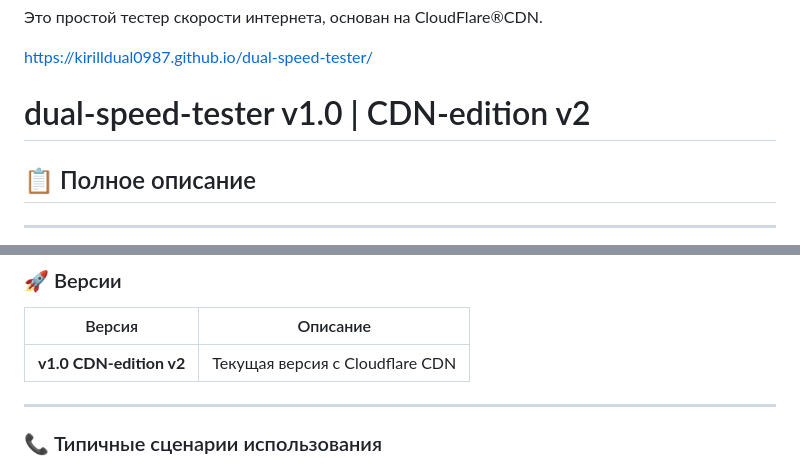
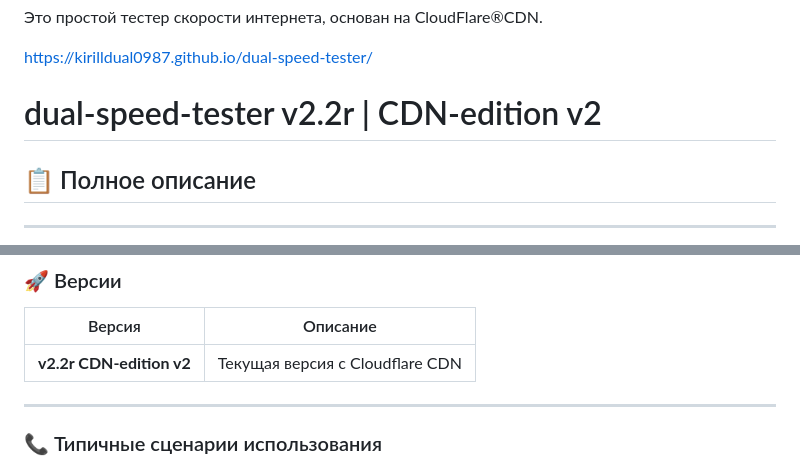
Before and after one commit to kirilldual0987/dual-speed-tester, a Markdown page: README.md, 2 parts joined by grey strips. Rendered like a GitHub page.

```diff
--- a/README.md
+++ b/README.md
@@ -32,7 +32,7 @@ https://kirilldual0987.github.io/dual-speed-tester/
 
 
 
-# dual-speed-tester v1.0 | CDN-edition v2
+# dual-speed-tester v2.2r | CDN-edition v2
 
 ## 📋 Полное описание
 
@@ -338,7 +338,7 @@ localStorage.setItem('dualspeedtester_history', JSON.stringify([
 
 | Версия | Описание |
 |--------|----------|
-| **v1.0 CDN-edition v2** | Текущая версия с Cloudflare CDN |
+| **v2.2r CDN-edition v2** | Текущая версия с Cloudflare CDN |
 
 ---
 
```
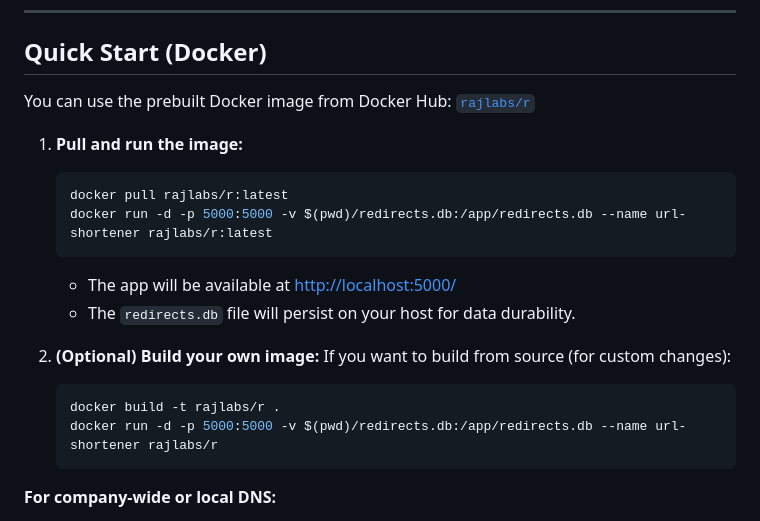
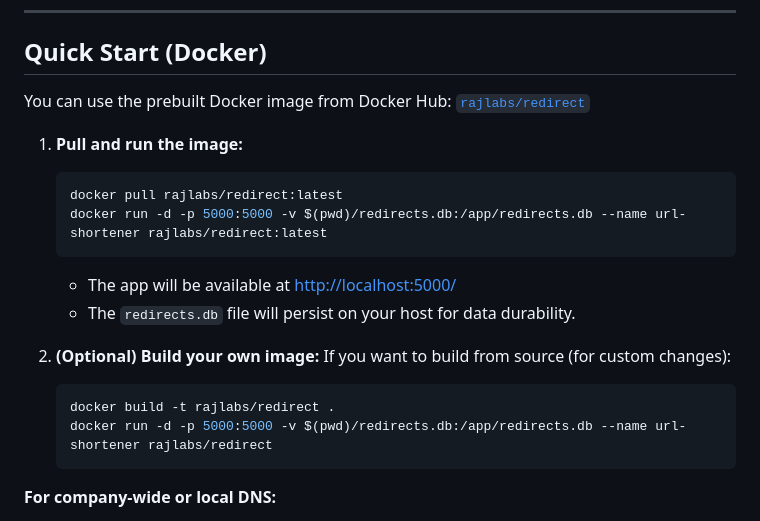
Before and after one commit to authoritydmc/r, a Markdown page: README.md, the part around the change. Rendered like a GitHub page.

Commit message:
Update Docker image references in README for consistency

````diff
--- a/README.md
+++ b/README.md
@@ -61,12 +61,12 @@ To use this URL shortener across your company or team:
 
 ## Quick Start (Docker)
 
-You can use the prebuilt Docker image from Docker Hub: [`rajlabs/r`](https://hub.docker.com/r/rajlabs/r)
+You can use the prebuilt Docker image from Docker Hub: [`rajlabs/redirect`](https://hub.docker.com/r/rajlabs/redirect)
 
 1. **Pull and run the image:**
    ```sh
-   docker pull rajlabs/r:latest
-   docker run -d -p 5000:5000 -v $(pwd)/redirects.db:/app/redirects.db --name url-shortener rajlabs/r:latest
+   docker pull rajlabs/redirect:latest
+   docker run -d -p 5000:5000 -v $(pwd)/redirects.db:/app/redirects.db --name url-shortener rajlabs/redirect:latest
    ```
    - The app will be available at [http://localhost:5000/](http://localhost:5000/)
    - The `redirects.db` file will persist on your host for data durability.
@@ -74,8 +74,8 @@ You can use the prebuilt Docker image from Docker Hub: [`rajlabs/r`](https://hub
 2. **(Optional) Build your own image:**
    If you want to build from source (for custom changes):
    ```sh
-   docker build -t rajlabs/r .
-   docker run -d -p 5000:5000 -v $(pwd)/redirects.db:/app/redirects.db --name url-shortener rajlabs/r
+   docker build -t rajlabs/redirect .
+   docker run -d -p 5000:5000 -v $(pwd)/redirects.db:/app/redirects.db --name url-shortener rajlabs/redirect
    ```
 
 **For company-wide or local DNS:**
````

========================================================================

What needs to be done> The entries above are to be repeated in full, except for their pictures.

Reply>
Before and after one commit to kirilldual0987/dual-speed-tester, a Markdown page: README.md, 2 parts joined by grey strips. Rendered like a GitHub page.

```diff
--- a/README.md
+++ b/README.md
@@ -32,7 +32,7 @@ https://kirilldual0987.github.io/dual-speed-tester/
 
 
 
-# dual-speed-tester v1.0 | CDN-edition v2
+# dual-speed-tester v2.2r | CDN-edition v2
 
 ## 📋 Полное описание
 
@@ -338,7 +338,7 @@ localStorage.setItem('dualspeedtester_history', JSON.stringify([
 
 | Версия | Описание |
 |--------|----------|
-| **v1.0 CDN-edition v2** | Текущая версия с Cloudflare CDN |
+| **v2.2r CDN-edition v2** | Текущая версия с Cloudflare CDN |
 
 ---
 
```
Before and after one commit to authoritydmc/r, a Markdown page: README.md, the part around the change. Rendered like a GitHub page.

Commit message:
Update Docker image references in README for consistency

````diff
--- a/README.md
+++ b/README.md
@@ -61,12 +61,12 @@ To use this URL shortener across your company or team:
 
 ## Quick Start (Docker)
 
-You can use the prebuilt Docker image from Docker Hub: [`rajlabs/r`](https://hub.docker.com/r/rajlabs/r)
+You can use the prebuilt Docker image from Docker Hub: [`rajlabs/redirect`](https://hub.docker.com/r/rajlabs/redirect)
 
 1. **Pull and run the image:**
    ```sh
-   docker pull rajlabs/r:latest
-   docker run -d -p 5000:5000 -v $(pwd)/redirects.db:/app/redirects.db --name url-shortener rajlabs/r:latest
+   docker pull rajlabs/redirect:latest
+   docker run -d -p 5000:5000 -v $(pwd)/redirects.db:/app/redirects.db --name url-shortener rajlabs/redirect:latest
    ```
    - The app will be available at [http://localhost:5000/](http://localhost:5000/)
    - The `redirects.db` file will persist on your host for data durability.
@@ -74,8 +74,8 @@ You can use the prebuilt Docker image from Docker Hub: [`rajlabs/r`](https://hub
 2. **(Optional) Build your own image:**
    If you want to build from source (for custom changes):
    ```sh
-   docker build -t rajlabs/r .
-   docker run -d -p 5000:5000 -v $(pwd)/redirects.db:/app/redirects.db --name url-shortener rajlabs/r
+   docker build -t rajlabs/redirect .
+   docker run -d -p 5000:5000 -v $(pwd)/redirects.db:/app/redirects.db --name url-shortener rajlabs/redirect
    ```
 
 **For company-wide or local DNS:**
````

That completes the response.